Many gardeners and farmers will recognize the tendency toward global warming as a good thing. Crops may be easier to grow and get established especially when the new warming becomes something on which we can depend. I’m not sure we are there yet. Even while such warming trends have been hard to deny, gardeners and farmers everywhere are still uncertain about when the last killing frosts will occur and so continue to make plans as usual. We are still trying to discriminate annual from long term patterns.
Still, crop yields have often been better when new warmth makes it a good year. Also, steady and sufficient or even increased rainfall, have improved the health, time to maturity and yields of crops. In the recent past those same crops may have been stunted by excessive rains or even dry conditions in the face of either warming or cooling trends to which crops often poorly adjust. In some cases as conditions improve, one might even plant later when the danger of frost is well past, and still have exceptional crop yields. As time to maturity improves, one may be well out of the field and even have time to lay down a green manure crop after a steady but not back-breaking harvest schedule.

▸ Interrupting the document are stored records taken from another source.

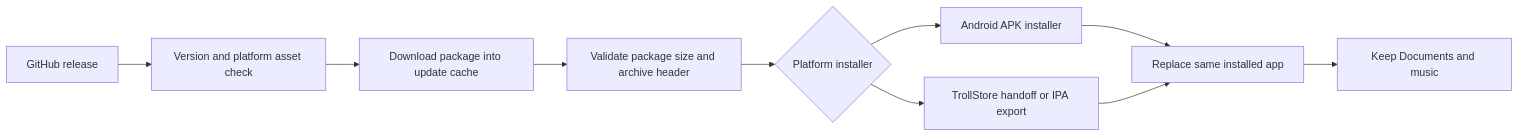
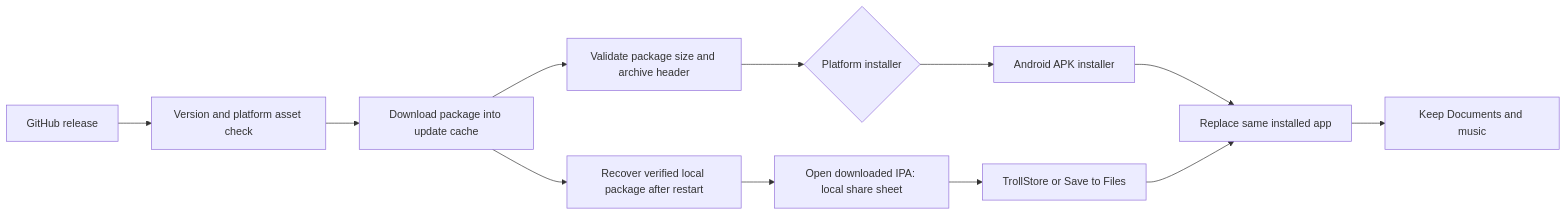
The sixth of 6 diagrams in docs/architecture.md (naveed-gung/Monolith), drawn with Mermaid before and after one commit. The commit also changed other lines of this file and 28 other files, not shown here.

````diff
--- a/docs/architecture.md
+++ b/docs/architecture.md
@@ -133,12 +135,14 @@
 ```mermaid
 flowchart LR
     Release[GitHub release] --> Check[Version and platform asset check]
     Check --> Cache[Download package into update cache]
     Cache --> Validate[Validate package size and archive header]
     Validate --> Installer{Platform installer}
     Installer --> Android[Android APK installer]
-    Installer --> Troll[TrollStore handoff or IPA export]
+    Cache --> Restore[Recover verified local package after restart]
+    Restore --> Share[Open downloaded IPA: local share sheet]
+    Share --> Troll[TrollStore or Save to Files]
     Android --> Replace[Replace same installed app]
     Troll --> Replace
     Replace --> Data[Keep Documents and music]
 ```
````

In North America near the Canadian-U.S. border, both to the north and south of it, the weather is moderating, and provided adjustments in rainfall levels follow the warming, new or improved agricultural regions may gradually take shape. However, adequate rainfall may or may not follow warming trends. Farmers and gardeners may be cautious in the uptake in adjusting crops and strategies. Yet, while we are likely to see some changes in what crops are planted and when, it will likely be some time, if ever, before new tropical favorites take over the landscape. We will not see orange groves in Central Montana! Rather, we are likely to see slow changes, but with considerable experimentation by gardeners and farmers as weather patterns change. We know already that there are more persistent El Nino patterns that create pronounced westerly and often much milder winter weather patterns across the lower 48 and warmer, wetter weather through northern U.S. and southern Canada during the winter months. Such patterns also suppress southerly bends in the Arctic jet stream. That tends to keep all of North America in a generally warmer winter pattern.
However, the persistence of warmer surface water over the Arctic Ocean and the increasing open and ice free in regions north of eastern Siberia have increased early fall high pressure patterns in north-central and eastern Russia. This can lead to steering of early cold, winter winds across the Arctic and into western Russia and Europe. Such patterns can bring especially harsh snows and blizzards across the region. We don’t really know enough yet to say whether these patterns will last year after year or if they will shift from year to year or even if they are related in any way to adjusting El Nino — La Nina patterns.
We do know that what is happening in the Arctic will change weather all through the Northern Hemisphere, making it warmer and more moist. Increasing open ice regions of the Arctic during the summer months will increasing absorption of solar radiation and increased warming of surface waters. A cool fall and spring will continue as will occasionally harsh winters–but perhaps not as harsh as they used to be. The Arctic is being transformed from a cold, barren ice desert into a more moderate but still generally cold region. Biomass will increase and move increasingly to the north. Areas previously unsuitable for gardening or agriculture may gradually give in to short growing seasons with conditions improving as one moves to the south. Associated possibilities of increased rain and snowfall may also be a benefit to agriculture in the longer term as well. Persistent changes in weather patterns that occur in longer term are not likely to be completely clear for years or even decades.